    India is quick to complain about the Chinese so-called transgressions into Indian administered Kashmir territory, which are occasional and short duration. But India’s more or less permanent occupation of Siachen Glacier since early 1980s that clearly falls on the Pakistan Administered territory of Kashmir is more serious violation of the Cease fire agreement between the two countries after a war between the two contending parties claiming Kashmir as a part of their state. The agreed Cease Fire line or Line of Control connected to the south eastern end of the Karakoram Pass, which clearly shows the Siachen Glacier on the Pakistan side of the line. Pakistan’s repeated demand for vacation of its territory have been ignored by India. This dispute is a clear danger to peace in the Sub-Continent. The world powers need to take notice of this violation for sake of world peace.

  • Posted by Apratim Mukarji

    The basic feature of India-China relations is that the initiative has always remained with China while India is obliged to ever respond by innovating out of compulsion.This reality has prevented the latter country from following a well-considered and long-term China policy.This was the reason why China was able to take India by surprise in the 1962 war; even the reason why China unilaterally withdrew from the war has never been clear to New Delhi.The latter remains befuddled today after President Xi Jinping concluded his visit “successfully” while Chinese troops both withdrew and thereafter have come back in the Chumar sector of the Ladakh region of the Indian state of Jammu and Kashmir.The Indian army presently holds the upper hand in this sector as its surveillance post is on a higher ground which the Chinese army seeks to change with establishing its own surveillance post on a still higher plane.Chinese incursions are likely to continue till this objective is achieved.
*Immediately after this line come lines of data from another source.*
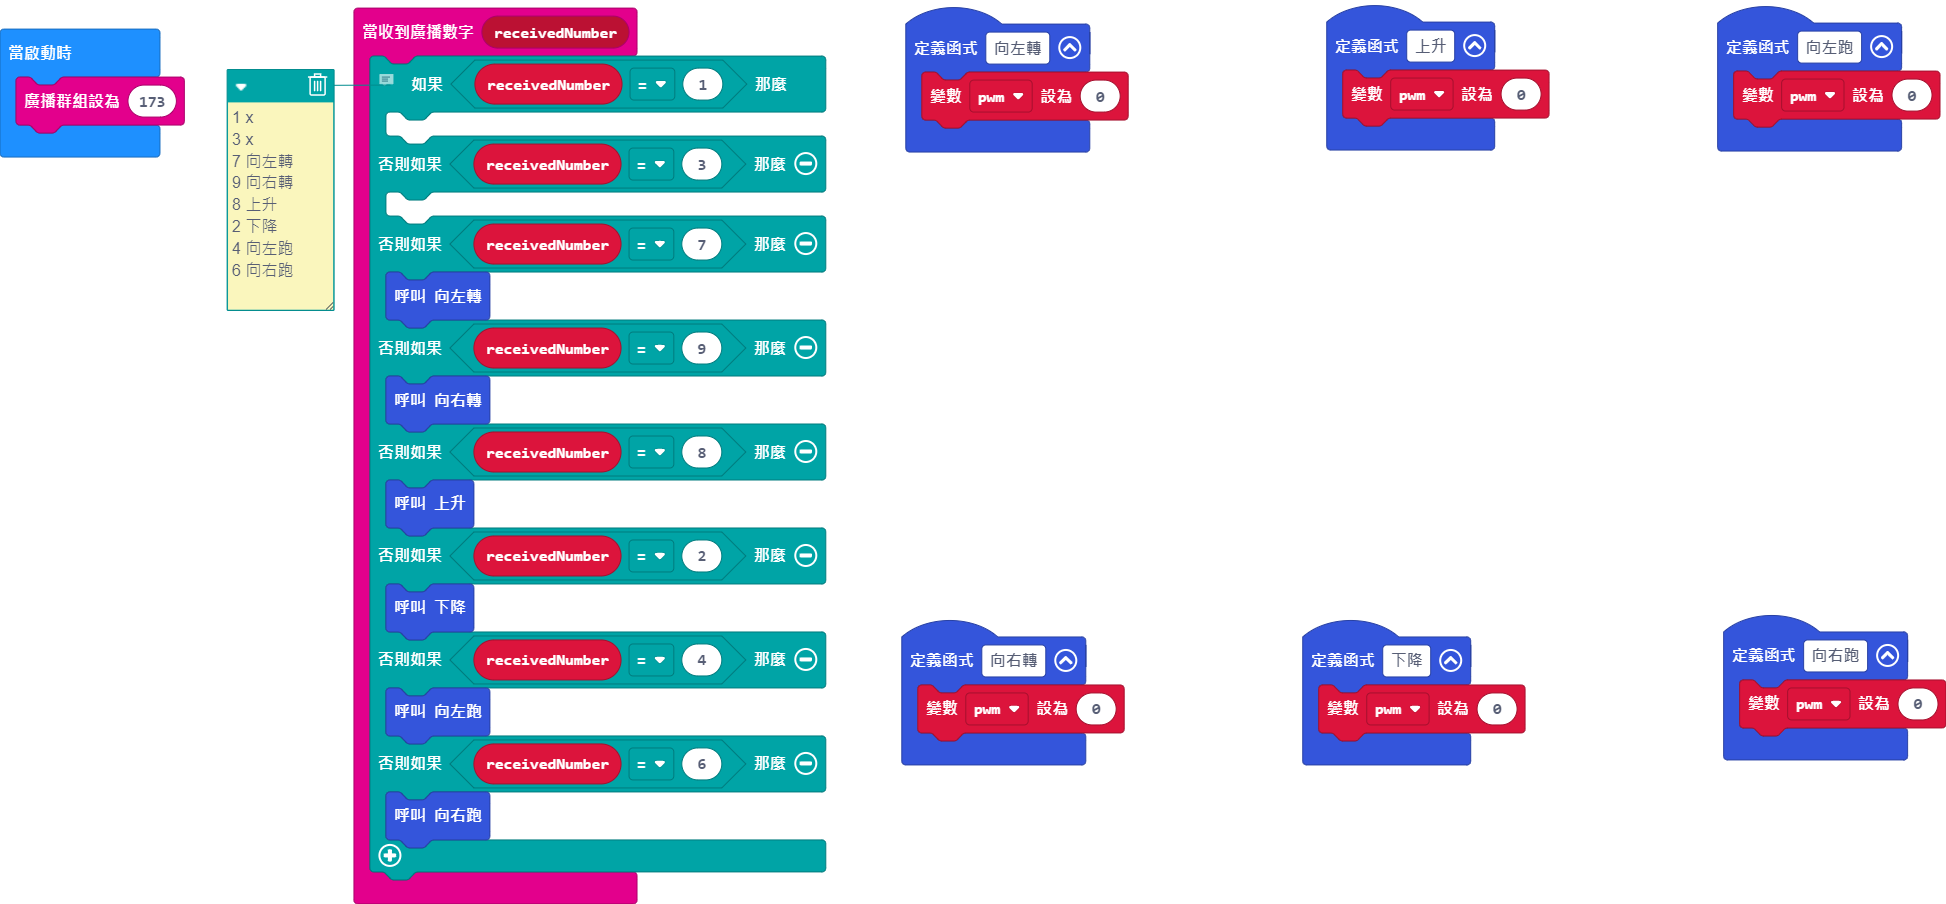
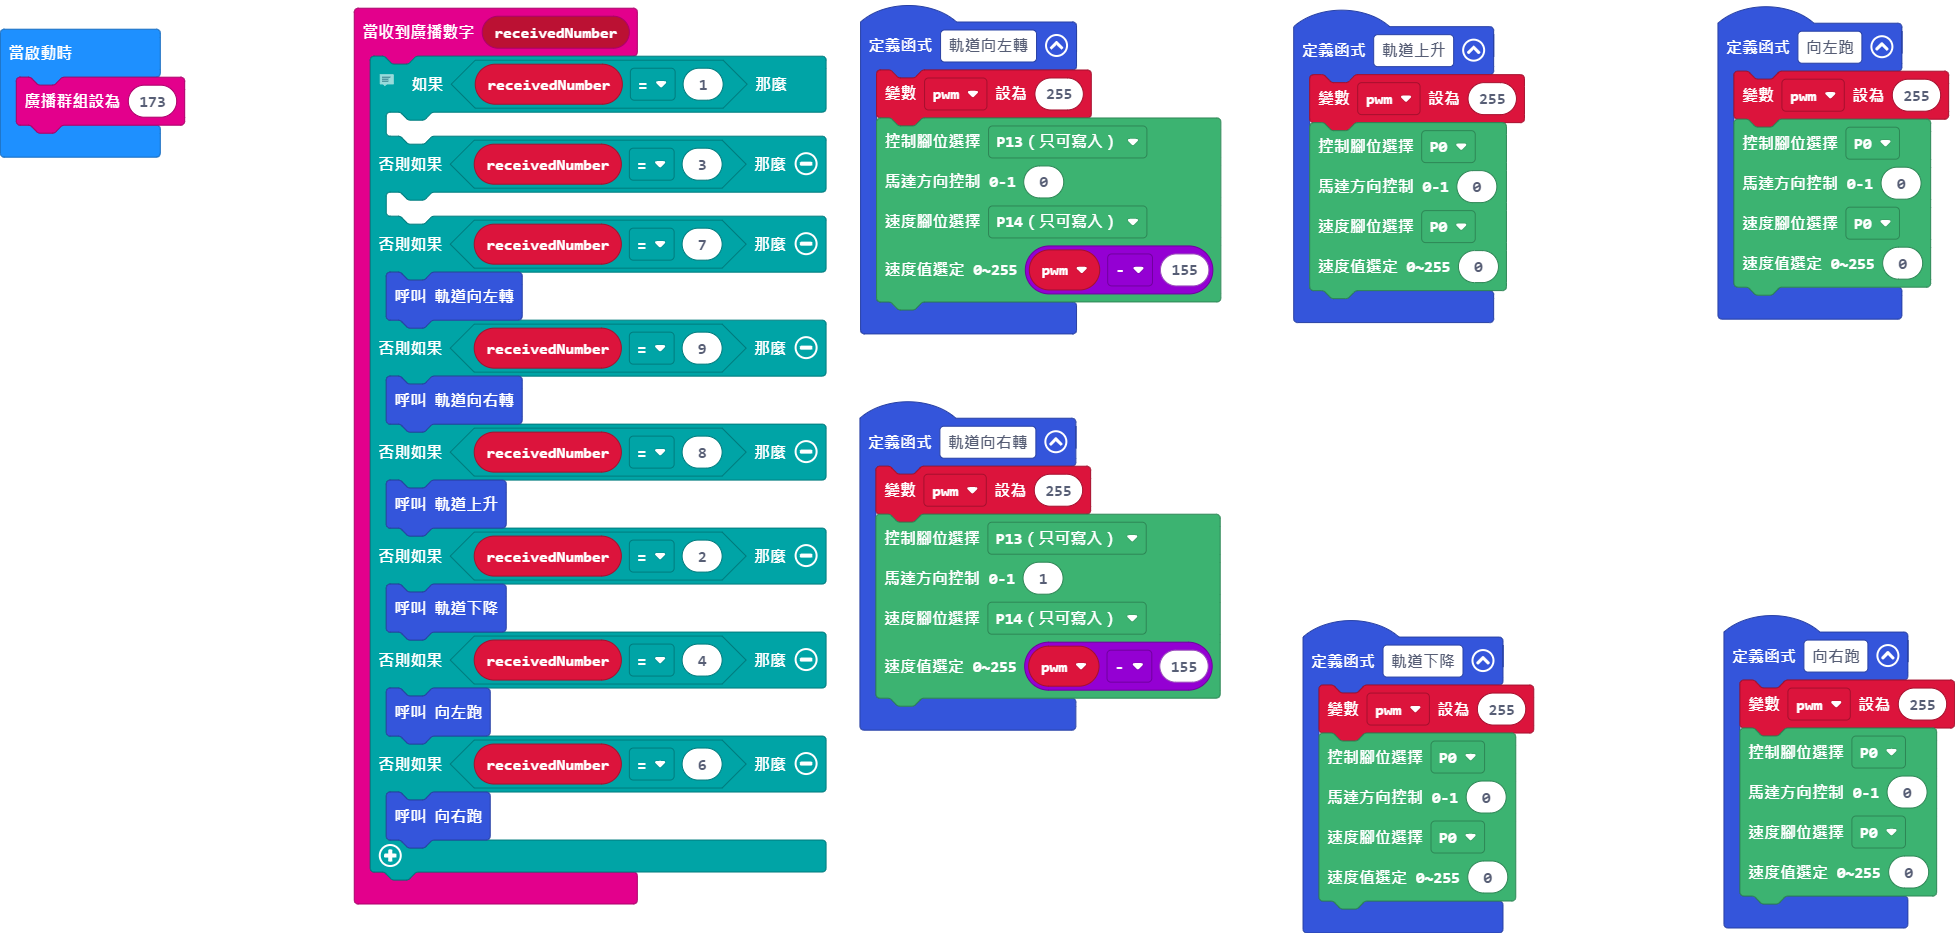
更新 main.blocks, main.ts

diff --git a/main.ts b/main.ts
@@ -1,13 +1,10 @@
-function 向右轉 () {
-    pwm = 0
-}
 radio.onReceivedNumber(function (receivedNumber) {
     // 1 x
     // 3 x
-    // 7 向左轉
-    // 9 向右轉
-    // 8 上升
-    // 2 下降
+    // 7 軌道向左轉
+    // 9 軌道向右轉
+    // 8 軌道上升
+    // 2 軌道下降
     // 4 向左跑
     // 6 向右跑
     if (receivedNumber == 1) {
@@ -15,33 +12,72 @@ radio.onReceivedNumber(function (receivedNumber) {
     } else if (receivedNumber == 3) {
     	
     } else if (receivedNumber == 7) {
-        向左轉()
+        軌道向左轉()
     } else if (receivedNumber == 9) {
-        向右轉()
+        軌道向右轉()
     } else if (receivedNumber == 8) {
-        上升()
+        軌道上升()
     } else if (receivedNumber == 2) {
-        下降()
+        軌道下降()
     } else if (receivedNumber == 4) {
         向左跑()
     } else if (receivedNumber == 6) {
         向右跑()
     }
 })
-function 向左轉 () {
-    pwm = 0
+function 軌道上升 () {
+    pwm = 255
+    sensors.DDMmotor(
+    AnalogPin.P0,
+    0,
+    AnalogPin.P0,
+    0
+    )
+}
+function 軌道下降 () {
+    pwm = 255
+    sensors.DDMmotor(
+    AnalogPin.P0,
+    0,
+    AnalogPin.P0,
+    0
+    )
 }
 function 向左跑 () {
-    pwm = 0
+    pwm = 255
+    sensors.DDMmotor(
+    AnalogPin.P0,
+    0,
+    AnalogPin.P0,
+    0
+    )
 }
-function 上升 () {
-    pwm = 0
+function 軌道向左轉 () {
+    pwm = 255
+    sensors.DDMmotor(
+    AnalogPin.P13,
+    0,
+    AnalogPin.P14,
+    pwm - 155
+    )
 }
 function 向右跑 () {
-    pwm = 0
+    pwm = 255
+    sensors.DDMmotor(
+    AnalogPin.P0,
+    0,
+    AnalogPin.P0,
+    0
+    )
 }
-function 下降 () {
-    pwm = 0
+function 軌道向右轉 () {
+    pwm = 255
+    sensors.DDMmotor(
+    AnalogPin.P13,
+    1,
+    AnalogPin.P14,
+    pwm - 155
+    )
 }
 let pwm = 0
 radio.setGroup(173)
At the same time, the Chinese army wishes to test the extent to which its Indian counterpart wishes to go to foil its objective.Probing the other side seems to constitute the Chinese army’s strategy.Unlike the ever-shifting Indian policy,however, China appears to follow a detailed and well-thought-out India policy.I remember that years ago Chinese diplomats posted in New Delhi used to tell me (I was the foreign editor of a major Indian newspaper) that Beijing had in place the broad parameters of its India policy at least for the next ten years; that this policy form part of the overall foreign policy of building an economically and militarily strong country; and that China would never do anything that might upset this long-term and principal objective.The apparent contradiction between China seeking to help India grow economically while maintaining the military pressure on the unsettled border may perhaps be explained by detecting a shrewd policy of progressively restricting New Delhi in its space of diplomatic and strategic manoeuverebility.

Post a Comment

CFR seeks to foster civil and informed discussion of foreign policy issues. Opinions expressed on CFR blogs are solely those of the author or commenter, not of CFR, which takes no institutional positions. All comments must abide by CFR's guidelines and will be moderated prior to posting.

* Required